Proximity to the Kalimantan border has given Kampung Stass an advantage as Tasik Biru assemblyman Datuk Henry Harry Jinep announced that a border control post will be set up in Kampung Stass, and a location has been identified. To Peter John, this is wonderful news.

He hopes that with the construction of a border post, new opportunities will emerge for the villagers, especially in trading and tourism. In fact, Peter John hopes that Kampung Stass may become another Serikin.

When contacted, Harry said that a border post will be built at Kampung Stass, similar to the one in Serikin, which will be upgraded to a proper Immigration, Customs, Quarantine, and Security (ICQS) Complex.

“This is to facilitate the movement across borders while we prepare Bau to be a transit town between Indonesia and Kuching,” he told the D’Diggers.

The quaint village of Kampung Stass.

Bung Teramou Heritage Walk

The drive from Kuching to Kampung Stass follows a tar-sealed road bordered by greenery and villages. Sometimes, mountain ranges appear in the distance, and at other times, stretches of blue skies.

The scene is a picturesque combination of good roads, blue skies, distant mountains, lush verdure, and houses surrounded by flowering plants.

Kampung Stass is named after ‘Tass’, which means ‘belian’, or Borneo ironwood, in Bidayuh.

Having been born and raised in Kampung Stass, Peter John took the beauty of his birthplace for granted, unlike travellers like us. It’s a scenic village nestled on undulating slopes within a valley.

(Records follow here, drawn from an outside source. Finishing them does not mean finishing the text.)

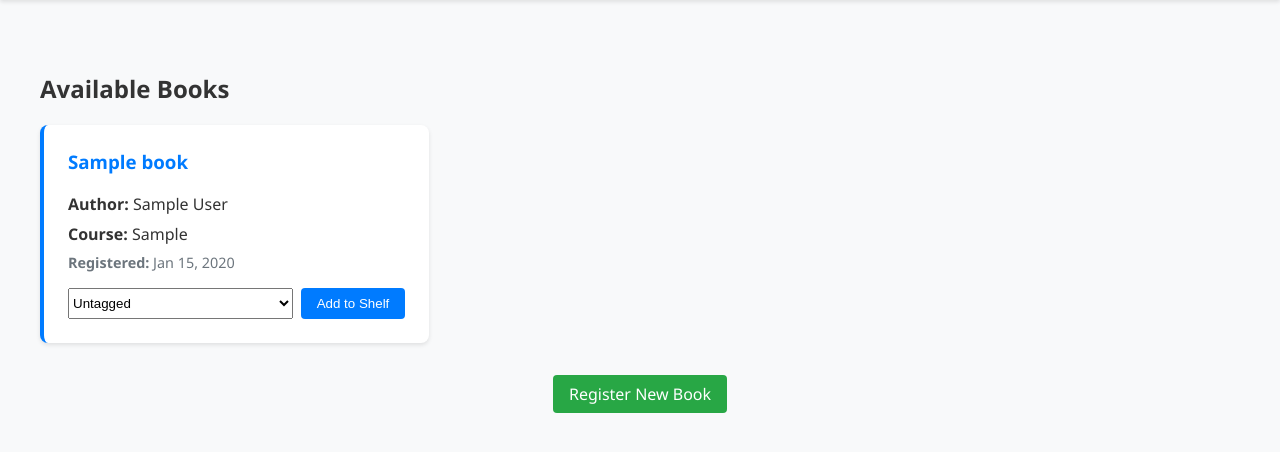
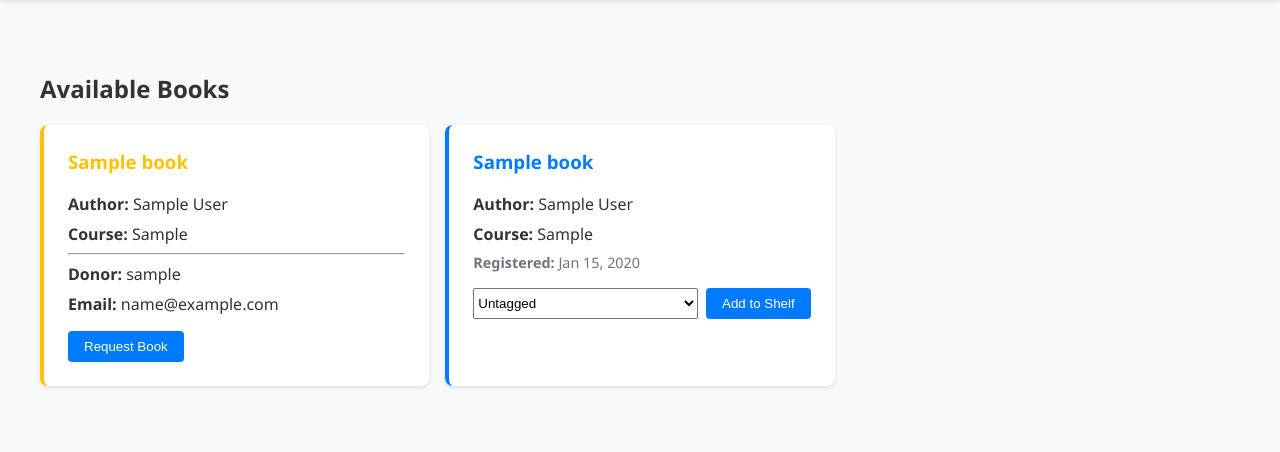
Before and after one commit to Matheus-F-Scatolin/MC656, a Django app: template marketplace/books/templates/books/book_list.html in a window 1280 px wide. Shown: the part 153-605 px from the top of the page. Run offline with Django 5.2, Linux system fonts and the light colour scheme; the template is opened without the code that fills it: values that come from a table or form of the project are taken from there, others are empty; tables that the repository leaves empty hold one stand-in row (values such as "Sample post").

Commit message:
Update book list to show available books

```diff
--- a/marketplace/books/templates/books/book_list.html
+++ b/marketplace/books/templates/books/book_list.html
@@ -7,6 +7,32 @@
 
 {% if books %}
     <div style="display: grid; grid-template-columns: repeat(auto-fill, minmax(300px, 1fr)); gap: 1rem; margin-top: 1rem;">
+        {% for listing in listings %}
+            <div style="background: white; padding: 1.5rem; border-radius: 8px;
+                        box-shadow: 0 2px 4px rgba(0,0,0,0.1);
+                        border-left: 4px solid #ffc107;">
+
+                <!-- Book Info -->
+                <h3 style="margin-top: 0; color: #ffc107;">{{ listing.book.title }}</h3>
+                <p style="margin: 0.5rem 0;"><strong>Author:</strong> {{ listing.book.author }}</p>
+                <p style="margin: 0.5rem 0;"><strong>Course:</strong> {{ listing.book.course }}</p>
+
+                <hr>
+
+                <!-- Donor Info -->
+                <p style="margin: 0.5rem 0;"><strong>Donor:</strong> {{ listing.donor.username }}</p>
+                <p style="margin: 0.5rem 0;"><strong>Email:</strong> {{ listing.donor.email }}</p>
+
+                <form method="POST" action="{% url 'donations:request_book' %}" style="margin-top: 1rem;">
+                    {% csrf_token %}
+                    <input type="hidden" name="listing_id" value="{{ listing.id }}">
+                    <button type="submit" class="btn btn-danger btn-sm">Request Book</button>
+                </form>
+
+            </div>
+        {% endfor %}
+
+
         {% for book in books %}
             <div style="background: white; padding: 1.5rem; border-radius: 8px; box-shadow: 0 2px 4px rgba(0,0,0,0.1); border-left: 4px solid #007bff;">
                 <h3 style="margin-top: 0; color: #007bff;">{{ book.title }}</h3>
@@ -39,7 +65,4 @@
     </div>
 {% endif %}
 
-<div style="margin-top: 2rem; text-align: center;">
-    <a href="{% url 'register_book' %}" class="btn btn-success">Register New Book</a>
-</div>
 {% endblock %}
```
Also changed, not shown: marketplace/books/views.py (+4 -3 lines).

Despite Peter John’s claim that there are no tourist spots in Kampung Stass, the journey to the village itself is delightful. Not to mention, the village holds historical significance with places like Bung Teramou, one of the historical dwelling places of the Bidayuh.

For hiking enthusiasts, the trail to Bung Teramou is a must-try and should be added to the list. It winds through durian orchards, especially at the beginning. The hike is guided by a pathway all the way up to the peak, which is approximately 1,000 feet high, according to Peter John.

While introducing the heritage walk, Peter John abruptly shifted to the topic of durians, likely due to the numerous durian trees and even some durian flowers found along the pathway.

It so happens that Kampung Stass is quite famous for its durians, as their ancestors left behind many old durian trees which still bear fruit to this day.

Observing the durian flowers along the pathway, Peter John predicted that by August this year, durian season may begin.

During the season when durians are abundant, travellers who love durians may try their luck to find a bargain, like when DayakDaily once purchased a gunny sack of durians (about 20 durians) for only RM30 a few years ago.

Friendliness, the hallmark of Kampung Stass

What impressed visitors like us even more was the friendliness of the villagers.

Without any prior contact, the D’Diggers Team initially arrived at a tuck shop and inquired about Peter John’s contact information. Without hesitation, it was provided. Following that, another kind villager, who was working at a construction site, offered to lead us directly to the village when we asked for directions.

As we chatted, we were served over-sweetened coffee and biscuits, and before Peter John personally brought us to the Bung Teramou Heritage Walk, he offered dragon fruit, which he had freshly harvested to us.

Kampung Stass may lack the tallest waterfall, the clear creek, or a misty and mysterious lake to attract visitors, but its friendliness undoubtedly leaves lasting memories. Visitors, undoubtedly, would return for more. After all, who wouldn’t miss such kindness and friendliness? — DayakDaily

Peter John harvesting a dragon fruit.
A cat in Kampung Stass.